- Work order:
Report the number of lines in the material below that contain "setFilteredProducts", without any other words.

- Source material:
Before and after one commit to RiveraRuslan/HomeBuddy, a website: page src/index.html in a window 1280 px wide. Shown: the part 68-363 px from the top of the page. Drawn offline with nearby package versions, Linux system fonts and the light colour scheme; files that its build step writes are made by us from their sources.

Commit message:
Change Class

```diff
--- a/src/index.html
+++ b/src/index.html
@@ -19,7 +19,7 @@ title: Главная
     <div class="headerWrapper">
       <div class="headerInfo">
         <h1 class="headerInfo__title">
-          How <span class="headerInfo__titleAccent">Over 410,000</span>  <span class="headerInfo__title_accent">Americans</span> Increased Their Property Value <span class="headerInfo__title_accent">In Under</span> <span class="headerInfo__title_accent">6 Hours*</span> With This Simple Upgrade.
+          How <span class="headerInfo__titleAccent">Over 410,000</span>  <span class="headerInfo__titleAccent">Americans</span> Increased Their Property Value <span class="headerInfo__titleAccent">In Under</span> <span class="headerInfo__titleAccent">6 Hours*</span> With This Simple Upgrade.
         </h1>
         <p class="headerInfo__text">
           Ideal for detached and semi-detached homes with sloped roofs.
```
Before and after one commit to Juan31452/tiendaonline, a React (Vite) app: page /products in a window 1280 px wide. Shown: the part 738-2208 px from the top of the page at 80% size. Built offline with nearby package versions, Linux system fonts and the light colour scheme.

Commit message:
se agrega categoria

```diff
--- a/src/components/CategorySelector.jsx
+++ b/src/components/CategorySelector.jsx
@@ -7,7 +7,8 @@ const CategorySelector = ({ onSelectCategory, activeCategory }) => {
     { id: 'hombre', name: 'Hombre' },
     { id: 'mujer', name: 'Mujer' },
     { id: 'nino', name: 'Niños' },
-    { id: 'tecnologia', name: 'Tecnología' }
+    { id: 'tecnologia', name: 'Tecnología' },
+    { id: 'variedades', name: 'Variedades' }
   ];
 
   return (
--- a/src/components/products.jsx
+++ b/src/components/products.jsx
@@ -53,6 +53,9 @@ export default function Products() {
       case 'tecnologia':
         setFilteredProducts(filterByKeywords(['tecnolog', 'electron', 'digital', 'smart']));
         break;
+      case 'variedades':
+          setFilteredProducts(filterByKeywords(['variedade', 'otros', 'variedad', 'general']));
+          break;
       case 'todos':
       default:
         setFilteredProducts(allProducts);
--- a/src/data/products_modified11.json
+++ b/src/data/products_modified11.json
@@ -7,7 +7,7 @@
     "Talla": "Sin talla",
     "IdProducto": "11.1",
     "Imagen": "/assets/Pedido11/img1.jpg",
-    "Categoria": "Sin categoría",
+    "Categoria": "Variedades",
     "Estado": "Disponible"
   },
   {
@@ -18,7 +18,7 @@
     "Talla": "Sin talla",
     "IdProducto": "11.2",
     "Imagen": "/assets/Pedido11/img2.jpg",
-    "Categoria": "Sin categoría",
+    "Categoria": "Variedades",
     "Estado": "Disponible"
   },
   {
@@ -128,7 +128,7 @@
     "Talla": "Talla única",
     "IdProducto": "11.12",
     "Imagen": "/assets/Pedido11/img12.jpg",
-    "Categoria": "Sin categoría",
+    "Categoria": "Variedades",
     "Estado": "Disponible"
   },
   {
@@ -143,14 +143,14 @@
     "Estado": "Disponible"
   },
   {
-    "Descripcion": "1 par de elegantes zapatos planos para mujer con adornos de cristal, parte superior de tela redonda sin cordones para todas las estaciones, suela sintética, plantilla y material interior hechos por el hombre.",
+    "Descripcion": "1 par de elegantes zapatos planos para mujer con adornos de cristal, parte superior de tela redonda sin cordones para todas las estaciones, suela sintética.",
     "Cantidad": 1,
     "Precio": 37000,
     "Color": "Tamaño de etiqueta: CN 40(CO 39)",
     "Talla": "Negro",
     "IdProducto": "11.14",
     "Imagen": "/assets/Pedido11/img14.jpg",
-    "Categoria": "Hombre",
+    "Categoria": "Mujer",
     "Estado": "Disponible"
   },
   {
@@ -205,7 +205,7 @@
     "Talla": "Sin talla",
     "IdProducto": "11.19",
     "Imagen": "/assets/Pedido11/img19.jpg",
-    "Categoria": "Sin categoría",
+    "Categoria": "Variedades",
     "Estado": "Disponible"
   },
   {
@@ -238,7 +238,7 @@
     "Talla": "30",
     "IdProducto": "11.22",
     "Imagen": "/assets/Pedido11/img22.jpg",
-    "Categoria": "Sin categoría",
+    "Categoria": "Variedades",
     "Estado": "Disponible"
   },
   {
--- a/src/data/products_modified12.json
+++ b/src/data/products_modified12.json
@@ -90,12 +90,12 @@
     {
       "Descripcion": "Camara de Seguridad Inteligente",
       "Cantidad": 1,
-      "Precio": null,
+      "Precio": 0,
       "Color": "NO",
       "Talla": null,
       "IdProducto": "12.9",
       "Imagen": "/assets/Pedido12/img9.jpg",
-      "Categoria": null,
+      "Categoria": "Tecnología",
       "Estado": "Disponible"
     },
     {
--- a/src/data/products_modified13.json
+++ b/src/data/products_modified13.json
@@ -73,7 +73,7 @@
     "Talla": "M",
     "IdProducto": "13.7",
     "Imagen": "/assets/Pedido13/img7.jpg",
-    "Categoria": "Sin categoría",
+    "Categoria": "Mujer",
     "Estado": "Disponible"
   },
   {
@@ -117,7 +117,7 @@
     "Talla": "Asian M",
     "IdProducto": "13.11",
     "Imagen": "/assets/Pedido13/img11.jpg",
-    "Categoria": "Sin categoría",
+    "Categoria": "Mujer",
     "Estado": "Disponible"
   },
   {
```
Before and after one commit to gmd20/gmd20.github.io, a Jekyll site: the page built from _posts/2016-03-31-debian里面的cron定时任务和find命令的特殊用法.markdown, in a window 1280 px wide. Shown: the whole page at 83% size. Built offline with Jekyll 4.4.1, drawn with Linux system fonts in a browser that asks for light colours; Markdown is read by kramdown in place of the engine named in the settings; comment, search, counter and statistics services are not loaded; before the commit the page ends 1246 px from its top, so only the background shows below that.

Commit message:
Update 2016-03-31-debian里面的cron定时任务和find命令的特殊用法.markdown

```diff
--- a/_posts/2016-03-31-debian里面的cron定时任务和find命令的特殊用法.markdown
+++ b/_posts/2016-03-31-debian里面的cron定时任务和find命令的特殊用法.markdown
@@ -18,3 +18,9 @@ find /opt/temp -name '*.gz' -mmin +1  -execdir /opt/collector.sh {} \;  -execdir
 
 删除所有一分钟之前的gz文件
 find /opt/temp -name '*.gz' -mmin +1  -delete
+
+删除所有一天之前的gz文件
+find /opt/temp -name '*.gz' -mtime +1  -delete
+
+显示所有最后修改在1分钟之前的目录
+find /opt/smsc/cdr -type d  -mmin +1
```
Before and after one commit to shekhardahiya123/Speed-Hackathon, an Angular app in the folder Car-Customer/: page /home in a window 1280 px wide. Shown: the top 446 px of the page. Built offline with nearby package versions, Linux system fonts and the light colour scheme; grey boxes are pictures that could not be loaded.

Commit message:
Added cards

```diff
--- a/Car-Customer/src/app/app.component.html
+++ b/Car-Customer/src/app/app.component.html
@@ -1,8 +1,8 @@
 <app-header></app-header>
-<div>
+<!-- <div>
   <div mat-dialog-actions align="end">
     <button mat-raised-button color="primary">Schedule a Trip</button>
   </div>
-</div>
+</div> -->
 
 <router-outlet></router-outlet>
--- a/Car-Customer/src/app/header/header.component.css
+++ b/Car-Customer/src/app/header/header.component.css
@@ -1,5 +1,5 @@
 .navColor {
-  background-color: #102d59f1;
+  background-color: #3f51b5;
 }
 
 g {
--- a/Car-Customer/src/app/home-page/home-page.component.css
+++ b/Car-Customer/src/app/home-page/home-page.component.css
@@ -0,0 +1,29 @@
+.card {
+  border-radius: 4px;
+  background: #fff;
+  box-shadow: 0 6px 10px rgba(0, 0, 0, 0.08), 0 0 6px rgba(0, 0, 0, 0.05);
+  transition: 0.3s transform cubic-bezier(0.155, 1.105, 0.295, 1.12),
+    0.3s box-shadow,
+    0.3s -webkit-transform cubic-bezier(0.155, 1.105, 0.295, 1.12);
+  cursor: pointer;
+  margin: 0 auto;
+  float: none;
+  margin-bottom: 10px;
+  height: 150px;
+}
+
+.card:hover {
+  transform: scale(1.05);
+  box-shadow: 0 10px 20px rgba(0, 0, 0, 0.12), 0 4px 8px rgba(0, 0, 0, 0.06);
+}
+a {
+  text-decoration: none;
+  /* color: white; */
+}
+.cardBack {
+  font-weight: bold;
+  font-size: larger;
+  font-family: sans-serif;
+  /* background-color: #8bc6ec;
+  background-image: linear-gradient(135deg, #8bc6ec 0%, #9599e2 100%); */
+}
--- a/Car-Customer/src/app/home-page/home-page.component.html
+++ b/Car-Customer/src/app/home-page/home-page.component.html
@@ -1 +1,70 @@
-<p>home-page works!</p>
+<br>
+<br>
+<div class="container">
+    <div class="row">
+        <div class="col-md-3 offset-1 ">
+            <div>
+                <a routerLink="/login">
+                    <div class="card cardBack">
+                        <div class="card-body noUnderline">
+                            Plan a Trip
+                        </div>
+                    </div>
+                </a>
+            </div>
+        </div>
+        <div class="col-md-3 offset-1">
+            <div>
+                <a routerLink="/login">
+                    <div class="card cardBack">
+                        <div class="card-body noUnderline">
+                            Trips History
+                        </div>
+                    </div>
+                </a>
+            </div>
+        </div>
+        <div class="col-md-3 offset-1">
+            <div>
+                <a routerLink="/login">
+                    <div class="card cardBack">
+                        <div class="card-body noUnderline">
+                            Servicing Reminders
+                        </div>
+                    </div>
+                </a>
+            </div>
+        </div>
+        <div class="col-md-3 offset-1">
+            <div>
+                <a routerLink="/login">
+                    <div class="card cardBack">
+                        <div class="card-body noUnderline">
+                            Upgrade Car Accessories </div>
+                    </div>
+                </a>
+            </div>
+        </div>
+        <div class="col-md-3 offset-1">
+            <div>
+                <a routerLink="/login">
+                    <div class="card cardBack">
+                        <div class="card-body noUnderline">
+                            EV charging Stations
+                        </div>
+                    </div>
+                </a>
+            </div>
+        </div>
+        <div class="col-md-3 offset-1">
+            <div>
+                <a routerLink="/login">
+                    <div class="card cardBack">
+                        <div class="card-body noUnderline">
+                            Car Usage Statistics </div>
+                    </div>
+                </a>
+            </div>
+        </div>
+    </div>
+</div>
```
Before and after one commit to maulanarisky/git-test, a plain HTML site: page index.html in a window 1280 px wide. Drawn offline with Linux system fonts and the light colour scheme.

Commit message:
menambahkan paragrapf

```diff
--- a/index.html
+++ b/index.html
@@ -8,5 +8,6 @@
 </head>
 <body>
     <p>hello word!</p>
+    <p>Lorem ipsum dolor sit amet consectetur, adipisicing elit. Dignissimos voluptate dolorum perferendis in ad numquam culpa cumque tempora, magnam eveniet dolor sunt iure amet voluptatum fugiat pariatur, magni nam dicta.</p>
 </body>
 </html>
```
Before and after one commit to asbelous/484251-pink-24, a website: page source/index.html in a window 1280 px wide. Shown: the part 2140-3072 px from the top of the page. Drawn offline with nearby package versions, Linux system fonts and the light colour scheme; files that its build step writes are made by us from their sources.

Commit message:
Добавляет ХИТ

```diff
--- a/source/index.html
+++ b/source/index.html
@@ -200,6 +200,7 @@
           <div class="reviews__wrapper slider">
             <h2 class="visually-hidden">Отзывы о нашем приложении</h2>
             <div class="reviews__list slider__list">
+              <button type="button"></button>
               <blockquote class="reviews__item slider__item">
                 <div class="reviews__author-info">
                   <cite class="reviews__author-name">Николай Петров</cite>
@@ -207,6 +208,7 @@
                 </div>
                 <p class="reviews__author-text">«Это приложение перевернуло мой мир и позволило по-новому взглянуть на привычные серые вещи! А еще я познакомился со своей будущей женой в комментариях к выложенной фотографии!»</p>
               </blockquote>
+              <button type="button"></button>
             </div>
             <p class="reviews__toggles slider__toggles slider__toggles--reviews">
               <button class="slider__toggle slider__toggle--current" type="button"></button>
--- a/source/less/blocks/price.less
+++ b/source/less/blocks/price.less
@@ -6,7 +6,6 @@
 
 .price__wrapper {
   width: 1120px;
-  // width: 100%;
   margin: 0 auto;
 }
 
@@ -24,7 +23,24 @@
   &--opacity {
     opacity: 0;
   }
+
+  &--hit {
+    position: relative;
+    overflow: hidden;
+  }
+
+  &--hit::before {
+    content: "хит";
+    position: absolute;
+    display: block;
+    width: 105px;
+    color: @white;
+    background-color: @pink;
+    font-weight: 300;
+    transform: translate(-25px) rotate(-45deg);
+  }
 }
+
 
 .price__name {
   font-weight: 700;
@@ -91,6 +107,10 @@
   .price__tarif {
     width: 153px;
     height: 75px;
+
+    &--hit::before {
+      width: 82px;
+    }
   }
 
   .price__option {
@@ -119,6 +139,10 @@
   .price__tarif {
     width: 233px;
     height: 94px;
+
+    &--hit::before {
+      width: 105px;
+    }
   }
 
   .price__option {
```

- Result of the task:
3